▶ [EXERCISE REQUIREMENTS]: Copy each line below as it stands, but skip any picture it contains.
= = = = =
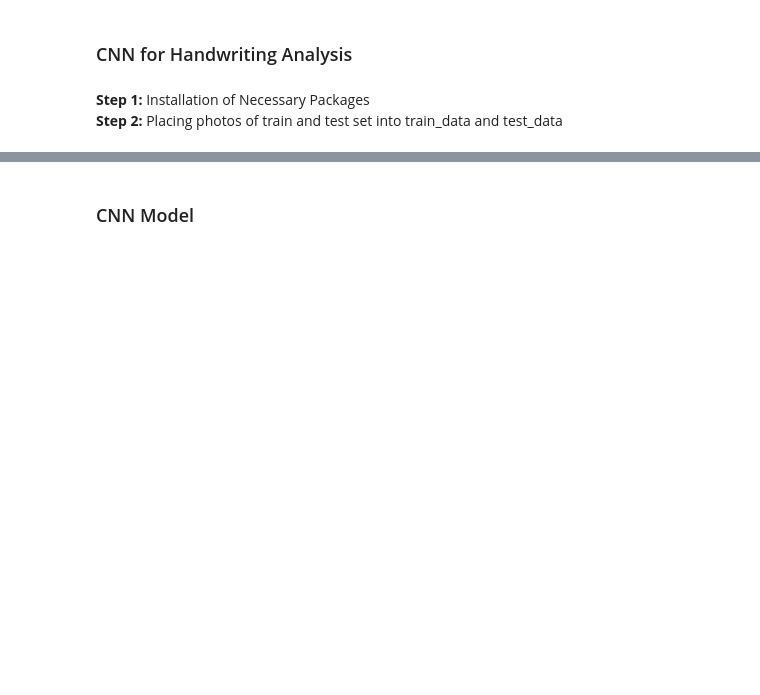
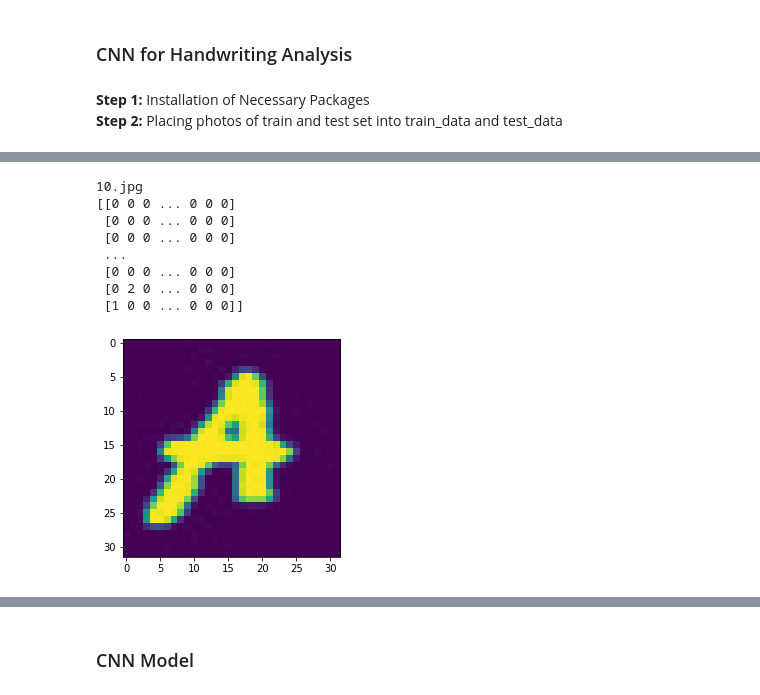
Before and after one commit to marmal88/CNN.Handwriting, a Jupyter notebook: CNN for Handwriting Analysis.ipynb, the cells around one changed output, grey strips where cells are left out. Saved outputs shown, nothing was run; the diff lists cells and outputs as text; code cells hidden in the pictures; blank space fills up the shorter version.

```diff
--- a/CNN for Handwriting Analysis.ipynb
+++ b/CNN for Handwriting Analysis.ipynb
@@ -18,3 +66,29 @@ from sklearn.preprocessing import LabelBinarizer
+# %%
+# Example Vizualization of Train Set data
+dir = "./Handwriting Data/Train/A"
+img_size = 32
+c = 0
+for i in os.listdir(dir):
+    c+=1
+    while c <= 1:
+        print(i)
+        img = cv2.imread(os.path.join(dir,i),0)
+        img = cv2.resize(img,(img_size,img_size))
+        break
+
+print(img)
+plt.imshow(img)
+plt.show()
+# %% [output]
+10.jpg
+[[0 0 0 ... 0 0 0]
+ [0 0 0 ... 0 0 0]
+ [0 0 0 ... 0 0 0]
+ ...
+ [0 0 0 ... 0 0 0]
+ [0 2 0 ... 0 0 0]
+ [1 0 0 ... 0 0 0]]
+[figure, added]
 # %%
 dir = "./Handwriting Data/Train/"
 train_data = []
```
Also changed, not shown: parts of 29 cells of this notebook.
= = = = =
▶ [YOUR RESPONSE]:
Before and after one commit to marmal88/CNN.Handwriting, a Jupyter notebook: CNN for Handwriting Analysis.ipynb, the cells around one changed output, grey strips where cells are left out. Saved outputs shown, nothing was run; the diff lists cells and outputs as text; code cells hidden in the pictures; blank space fills up the shorter version.

```diff
--- a/CNN for Handwriting Analysis.ipynb
+++ b/CNN for Handwriting Analysis.ipynb
@@ -18,3 +66,29 @@ from sklearn.preprocessing import LabelBinarizer
+# %%
+# Example Vizualization of Train Set data
+dir = "./Handwriting Data/Train/A"
+img_size = 32
+c = 0
+for i in os.listdir(dir):
+    c+=1
+    while c <= 1:
+        print(i)
+        img = cv2.imread(os.path.join(dir,i),0)
+        img = cv2.resize(img,(img_size,img_size))
+        break
+
+print(img)
+plt.imshow(img)
+plt.show()
+# %% [output]
+10.jpg
+[[0 0 0 ... 0 0 0]
+ [0 0 0 ... 0 0 0]
+ [0 0 0 ... 0 0 0]
+ ...
+ [0 0 0 ... 0 0 0]
+ [0 2 0 ... 0 0 0]
+ [1 0 0 ... 0 0 0]]
+[figure, added]
 # %%
 dir = "./Handwriting Data/Train/"
 train_data = []
```
Also changed, not shown: parts of 29 cells of this notebook.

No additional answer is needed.